» Data for analysis:

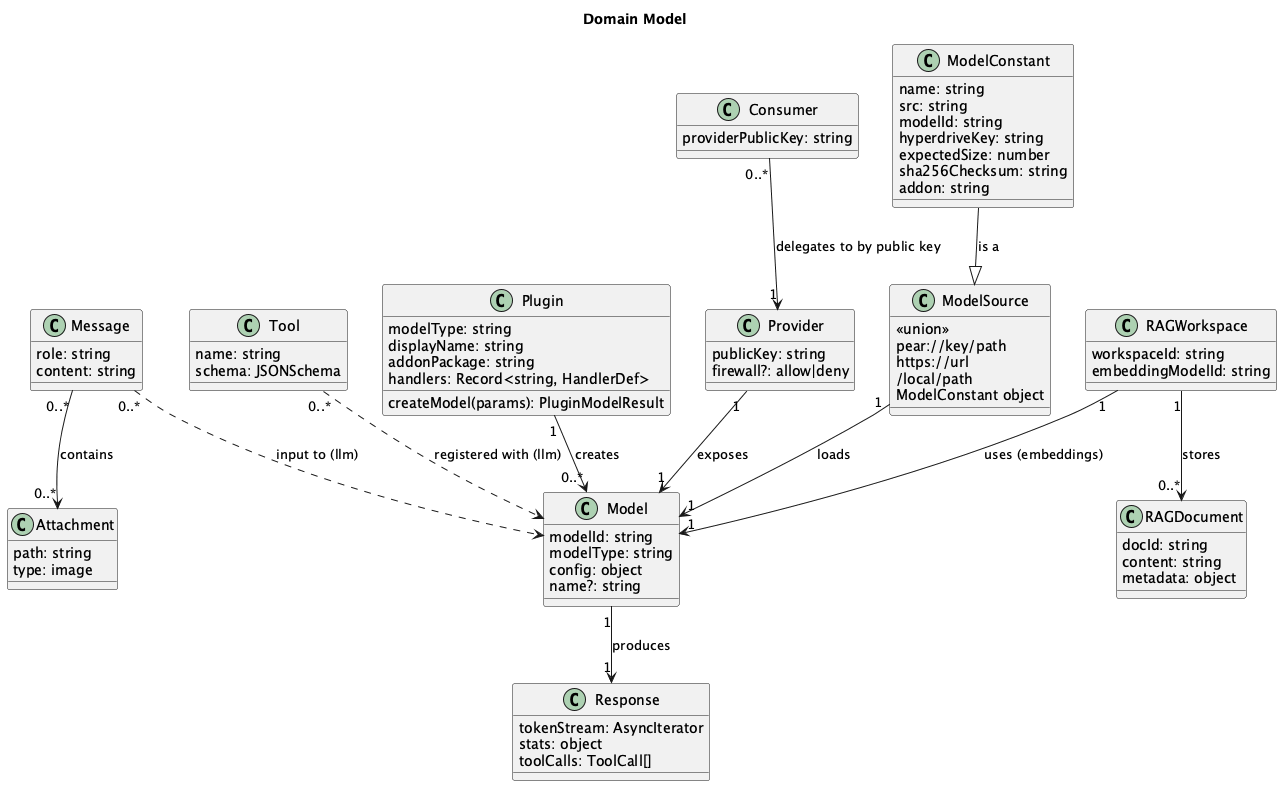
Above: docs/architecture/puml/images/06-domain-model.png in tetherto/qvac (PlantUML), before the change.
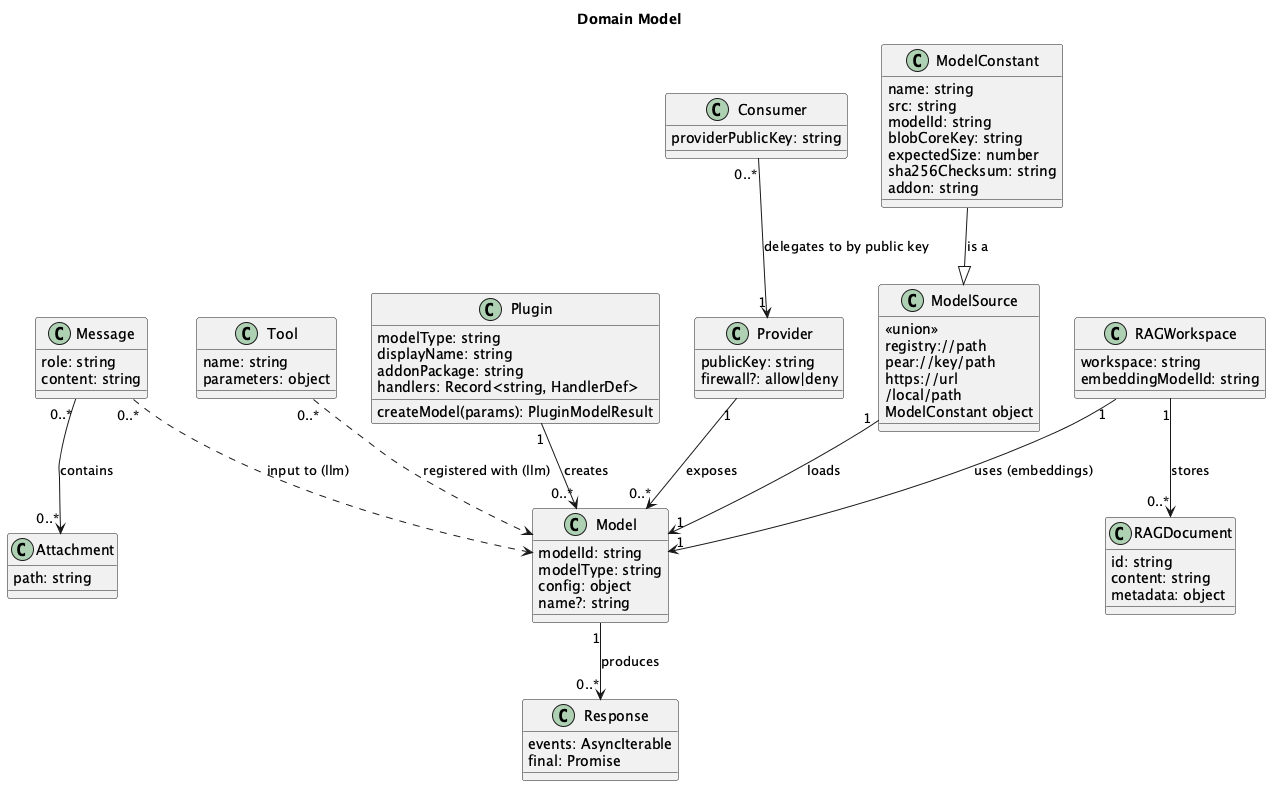
Above is the later version.

Change to the diagram source:
```diff
@@ -22,7 +22,7 @@
     name: string
     src: string
     modelId: string
-    hyperdriveKey: string
+    blobCoreKey: string
     expectedSize: number
     sha256Checksum: string
     addon: string
@@ -30,6 +30,7 @@
 
 class ModelSource {
     <<union>>
+    registry://path
     pear://key/path
     https://url
     /local/path
@@ -43,27 +44,25 @@
 
 class Attachment {
     path: string
-    type: image
 }
 
 class Tool {
     name: string
-    schema: JSONSchema
+    parameters: object
 }
 
 class Response {
-    tokenStream: AsyncIterator
-    stats: object
-    toolCalls: ToolCall[]
+    events: AsyncIterable
+    final: Promise
 }
 
 class RAGWorkspace {
-    workspaceId: string
+    workspace: string
     embeddingModelId: string
 }
 
 class RAGDocument {
-    docId: string
+    id: string
     content: string
     metadata: object
 }
@@ -84,12 +83,12 @@
 Message "0..*" --> "0..*" Attachment : contains
 Message "0..*" ..> Model : input to (llm)
 Tool "0..*" ..> Model : registered with (llm)
-Model "1" --> "1" Response : produces
+Model "1" --> "0..*" Response : produces
 
 RAGWorkspace "1" --> "1" Model : uses (embeddings)
 RAGWorkspace "1" --> "0..*" RAGDocument : stores
 
-Provider "1" --> "1" Model : exposes
+Provider "1" --> "0..*" Model : exposes
 Consumer "0..*" --> "1" Provider : delegates to by public key
 
 @enduml
```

» Work instructions:
Report the number of lines in these entries that hold the word "path". Add nothing else.

» Response:
4